The Mets were mauled by the Milwaukee Brewers last night. Dillon Gee lasted only five and one-third innings while giving up eight hits and seven runs. Brewers first baseman Travis Ishikawa, who is only in the lineup because of regular first baseman Matt Gamel’s ACL tear, went 3 for 4 with two homers and five RBI.
The Brewers have now won four of their last eight games. In each of the four wins, they scored exactly eight runs. After the game, Ishikawa explained the need to score so many runs.
“Then we need to score eight runs every time,” first baseman Travis Ishikawa said a few hours later. “Because one run is no fun.”
You know what’s even less fun than one run? Zero runs, which is what the Mets managed against Milwaukee starter Zack Greinke as well as relievers Tim Dillard and Jon Axford. Greinke pitched the first seven innings of the game and allowed only five hits with no walks and seven strikeouts. Dillard and Axford combined to pitch two innings with zero walks, one hit and three strikeouts.
David Wright and Mike Baxter each managed to go 2 for 2 with a double, but that was the only good news for New York.
The real story happened in the seventh inning. During the top of the frame, mop up man D.J. Carrasco let up a solo homer to Rickie Weeks that made the score 8-0 Milwaukee. The next batter, superstar left fielder Ryan Braun, was hit by a high, inside fastball and Carrasco was ejected. It wasn’t made clear that the Brewers were going to retaliate, but Mets manager Terry Collins took no chances and pinch hit for Wright in the bottom of the inning.
When Wright heard he was being taken out of the game, he was visibly upset with Collins, and the two could be seen having an intense discussion in the dugout.
After the game, Collins explained that there was no intent to hit Braun in the first place, but he could understand by Milwaukee might be upset.
“If I’m the umpire, it sure looked like that,” he said. “Nickeas said, ‘We didn’t intend to hit him.’ I said, ‘Mike, I believe that.
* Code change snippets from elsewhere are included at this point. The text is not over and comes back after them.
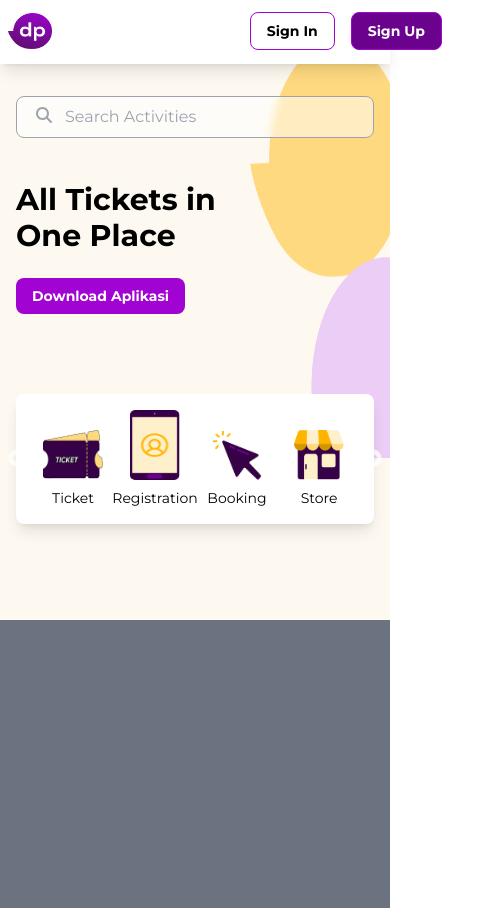
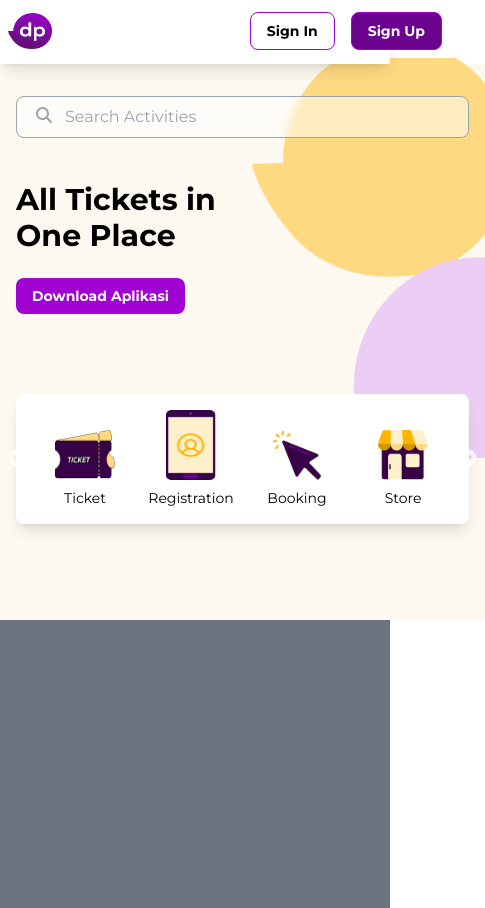
Before and after one commit to azharanggakusuma/depublic, a React (Vite) app: page / in a window 390 px wide. Shown: the whole page, 485 px wide, since content can reach past the window. Built offline with nearby package versions, Linux system fonts and the light colour scheme.

Commit message:
Membuat container mobile first

```diff
--- a/src/components/Container.jsx
+++ b/src/components/Container.jsx
@@ -3,7 +3,7 @@
 import React from "react";
 
 function Container({ children }) {
-  return <div className="w-486 mx-auto">{children}</div>;
+  return <div className="w-485 mx-auto">{children}</div>;
 }
 
 export default Container;
```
But if that’s on the other side of the field — if Kirk Nieuwenhuis hits a homer and David Wright gets drilled in a game like tonight with the next pitch — somebody better be ejected.'”
“If it’s David Wright getting hit in that instance, I totally understand what happened. I really and truly do. I don’t think we did it on purpose, but I understand the perception of the whole play.”
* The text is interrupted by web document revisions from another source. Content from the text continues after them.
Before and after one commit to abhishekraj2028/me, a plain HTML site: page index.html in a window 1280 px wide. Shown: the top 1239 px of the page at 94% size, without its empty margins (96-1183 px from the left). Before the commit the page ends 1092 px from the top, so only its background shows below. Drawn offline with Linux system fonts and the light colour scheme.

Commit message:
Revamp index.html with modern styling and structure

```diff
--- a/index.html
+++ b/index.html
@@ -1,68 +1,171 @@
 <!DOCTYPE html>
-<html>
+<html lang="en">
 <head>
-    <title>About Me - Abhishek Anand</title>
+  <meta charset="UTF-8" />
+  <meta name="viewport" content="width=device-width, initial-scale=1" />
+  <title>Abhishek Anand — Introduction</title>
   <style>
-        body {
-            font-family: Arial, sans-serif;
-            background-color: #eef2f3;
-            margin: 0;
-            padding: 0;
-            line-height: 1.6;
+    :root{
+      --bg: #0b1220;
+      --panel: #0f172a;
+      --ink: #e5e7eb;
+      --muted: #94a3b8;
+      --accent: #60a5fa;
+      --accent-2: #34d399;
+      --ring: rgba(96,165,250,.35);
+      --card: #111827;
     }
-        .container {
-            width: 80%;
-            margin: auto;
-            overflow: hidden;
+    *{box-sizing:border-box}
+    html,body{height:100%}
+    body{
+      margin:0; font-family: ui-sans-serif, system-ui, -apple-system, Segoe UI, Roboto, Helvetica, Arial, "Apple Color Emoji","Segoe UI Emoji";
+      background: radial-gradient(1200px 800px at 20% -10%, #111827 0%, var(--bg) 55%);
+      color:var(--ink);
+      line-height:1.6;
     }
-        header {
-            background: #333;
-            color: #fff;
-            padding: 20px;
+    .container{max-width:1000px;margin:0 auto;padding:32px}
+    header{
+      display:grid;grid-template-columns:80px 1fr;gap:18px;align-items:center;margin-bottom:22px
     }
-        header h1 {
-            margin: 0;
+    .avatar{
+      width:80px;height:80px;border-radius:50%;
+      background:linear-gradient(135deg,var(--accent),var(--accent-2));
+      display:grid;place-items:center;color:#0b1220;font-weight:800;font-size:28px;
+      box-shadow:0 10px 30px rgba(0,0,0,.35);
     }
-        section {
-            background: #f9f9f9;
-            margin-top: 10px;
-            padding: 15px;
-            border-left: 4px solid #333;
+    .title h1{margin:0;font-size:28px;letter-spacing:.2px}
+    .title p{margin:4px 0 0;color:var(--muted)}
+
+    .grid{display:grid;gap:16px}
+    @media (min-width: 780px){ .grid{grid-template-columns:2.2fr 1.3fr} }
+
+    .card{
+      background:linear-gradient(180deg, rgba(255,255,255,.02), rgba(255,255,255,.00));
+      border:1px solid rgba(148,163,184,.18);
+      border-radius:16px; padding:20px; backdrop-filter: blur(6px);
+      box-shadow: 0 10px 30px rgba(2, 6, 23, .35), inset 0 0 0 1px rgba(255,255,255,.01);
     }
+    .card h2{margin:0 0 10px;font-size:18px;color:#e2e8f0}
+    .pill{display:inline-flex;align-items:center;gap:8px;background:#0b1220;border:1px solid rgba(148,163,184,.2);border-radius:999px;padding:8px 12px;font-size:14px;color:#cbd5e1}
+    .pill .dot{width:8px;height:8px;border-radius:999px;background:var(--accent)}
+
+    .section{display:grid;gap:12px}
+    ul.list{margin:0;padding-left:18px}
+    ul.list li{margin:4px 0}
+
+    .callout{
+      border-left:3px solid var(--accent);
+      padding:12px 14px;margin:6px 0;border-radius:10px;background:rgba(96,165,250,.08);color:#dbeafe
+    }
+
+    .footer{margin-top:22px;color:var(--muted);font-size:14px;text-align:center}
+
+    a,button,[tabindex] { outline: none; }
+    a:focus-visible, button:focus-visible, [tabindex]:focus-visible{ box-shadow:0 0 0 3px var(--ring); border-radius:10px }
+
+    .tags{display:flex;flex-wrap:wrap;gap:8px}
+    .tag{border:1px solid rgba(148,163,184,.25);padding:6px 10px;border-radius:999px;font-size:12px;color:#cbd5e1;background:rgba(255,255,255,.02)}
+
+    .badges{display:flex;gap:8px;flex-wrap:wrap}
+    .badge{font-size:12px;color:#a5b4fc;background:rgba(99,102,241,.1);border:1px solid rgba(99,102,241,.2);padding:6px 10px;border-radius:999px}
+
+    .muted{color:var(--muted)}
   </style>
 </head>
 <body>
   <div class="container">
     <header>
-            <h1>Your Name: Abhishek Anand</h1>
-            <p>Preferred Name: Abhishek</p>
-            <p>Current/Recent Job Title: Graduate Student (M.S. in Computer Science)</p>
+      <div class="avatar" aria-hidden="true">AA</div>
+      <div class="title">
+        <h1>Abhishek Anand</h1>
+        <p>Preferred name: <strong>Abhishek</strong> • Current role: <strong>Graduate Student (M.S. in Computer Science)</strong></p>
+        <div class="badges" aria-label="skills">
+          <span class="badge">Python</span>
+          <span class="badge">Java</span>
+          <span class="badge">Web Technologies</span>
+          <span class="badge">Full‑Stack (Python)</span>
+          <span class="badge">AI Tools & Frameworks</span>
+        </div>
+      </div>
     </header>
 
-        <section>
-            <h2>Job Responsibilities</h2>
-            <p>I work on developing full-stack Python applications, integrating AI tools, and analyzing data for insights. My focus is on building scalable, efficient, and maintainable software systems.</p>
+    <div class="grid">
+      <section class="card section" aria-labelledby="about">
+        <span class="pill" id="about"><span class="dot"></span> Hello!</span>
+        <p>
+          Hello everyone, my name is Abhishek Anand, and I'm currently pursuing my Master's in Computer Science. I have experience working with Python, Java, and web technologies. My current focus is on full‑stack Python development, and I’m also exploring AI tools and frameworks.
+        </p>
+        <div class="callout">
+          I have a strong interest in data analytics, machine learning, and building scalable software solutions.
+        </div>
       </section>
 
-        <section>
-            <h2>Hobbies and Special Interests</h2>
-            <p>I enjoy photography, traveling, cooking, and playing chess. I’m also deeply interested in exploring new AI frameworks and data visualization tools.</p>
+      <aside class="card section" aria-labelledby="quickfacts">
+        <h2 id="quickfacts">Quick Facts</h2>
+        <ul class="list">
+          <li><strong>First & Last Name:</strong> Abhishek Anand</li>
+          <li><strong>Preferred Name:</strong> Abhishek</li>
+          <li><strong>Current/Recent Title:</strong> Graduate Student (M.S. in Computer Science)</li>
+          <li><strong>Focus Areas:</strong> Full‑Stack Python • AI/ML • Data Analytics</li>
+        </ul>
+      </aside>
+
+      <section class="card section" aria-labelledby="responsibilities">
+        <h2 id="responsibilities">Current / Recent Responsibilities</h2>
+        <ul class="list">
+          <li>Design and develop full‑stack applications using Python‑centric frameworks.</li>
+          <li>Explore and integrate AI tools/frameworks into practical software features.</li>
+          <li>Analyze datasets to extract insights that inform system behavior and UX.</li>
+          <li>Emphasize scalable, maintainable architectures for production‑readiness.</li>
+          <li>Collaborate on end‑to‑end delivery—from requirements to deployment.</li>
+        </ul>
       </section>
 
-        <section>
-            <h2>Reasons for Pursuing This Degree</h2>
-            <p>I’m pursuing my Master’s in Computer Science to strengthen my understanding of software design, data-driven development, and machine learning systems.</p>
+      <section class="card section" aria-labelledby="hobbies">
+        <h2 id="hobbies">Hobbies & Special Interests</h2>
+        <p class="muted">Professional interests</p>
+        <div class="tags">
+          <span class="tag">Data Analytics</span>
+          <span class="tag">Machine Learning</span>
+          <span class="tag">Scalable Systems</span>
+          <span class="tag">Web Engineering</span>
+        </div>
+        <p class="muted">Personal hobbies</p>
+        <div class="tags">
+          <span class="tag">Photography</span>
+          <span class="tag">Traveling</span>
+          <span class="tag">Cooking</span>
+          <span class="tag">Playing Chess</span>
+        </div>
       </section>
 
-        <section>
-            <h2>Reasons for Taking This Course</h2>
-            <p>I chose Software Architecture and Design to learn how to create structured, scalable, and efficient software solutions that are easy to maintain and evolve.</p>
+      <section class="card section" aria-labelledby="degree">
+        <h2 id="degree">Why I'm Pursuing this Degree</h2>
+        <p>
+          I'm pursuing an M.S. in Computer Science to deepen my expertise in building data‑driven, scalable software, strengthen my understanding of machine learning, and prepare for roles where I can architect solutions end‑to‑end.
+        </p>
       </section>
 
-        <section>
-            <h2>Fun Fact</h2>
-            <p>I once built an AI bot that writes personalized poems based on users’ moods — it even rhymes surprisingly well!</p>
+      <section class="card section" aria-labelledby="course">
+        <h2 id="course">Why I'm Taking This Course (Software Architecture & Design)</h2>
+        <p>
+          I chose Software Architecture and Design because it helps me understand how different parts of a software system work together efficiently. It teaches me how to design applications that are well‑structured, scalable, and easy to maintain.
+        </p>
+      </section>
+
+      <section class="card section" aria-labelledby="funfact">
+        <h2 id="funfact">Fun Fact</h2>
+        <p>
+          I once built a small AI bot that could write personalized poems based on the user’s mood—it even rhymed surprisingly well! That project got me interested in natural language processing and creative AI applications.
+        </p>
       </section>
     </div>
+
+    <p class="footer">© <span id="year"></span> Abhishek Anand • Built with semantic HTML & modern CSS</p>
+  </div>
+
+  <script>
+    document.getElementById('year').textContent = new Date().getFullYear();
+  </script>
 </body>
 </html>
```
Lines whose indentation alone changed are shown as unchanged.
Although part of me thinks that Collins should have let the Brewers do with Wright what they wanted to do, another part of me respects him for wanting to protect his players. Collins let reporters know that that was his number one priority in the ordeal.
But, I’ve got news for you, in this game there are unwritten rules, and one of them is You Hit My Guy, I’m Hitting Your Guy. They’re not hitting my guy tonight. I’m not exposing him to being hit. He said, ‘If anybody gets hit, I want it to be me.’ I said, ‘I’m sorry, it isn’t going to be you.’
The only problem now is that the situation is sort of unresolved. We don’t know if the Brewers feel any ill will towards the Mets for hitting their best player and then hiding Wright on the bench. At least Braun seems okay with the whole thing.
“David is one of my favorite players in the league. I respect the fact that he wanted to stay in the game. I don’t fault them for making that decision at all. I don’t think we planned to retaliate, but I respect the fact that they made that decision. It’s smart in certain situations where you anticipate it. He’s too good of a player for them to lose.”
New York doesn’t play Milwaukee again until September 14, when the two teams kick off a three-game series at Miller Park. Next up for the Mets is a pair of home games with the Cincinnati Reds. Tonight, Johan Santana is on the mound versus Cincinnati’s Mike Leake.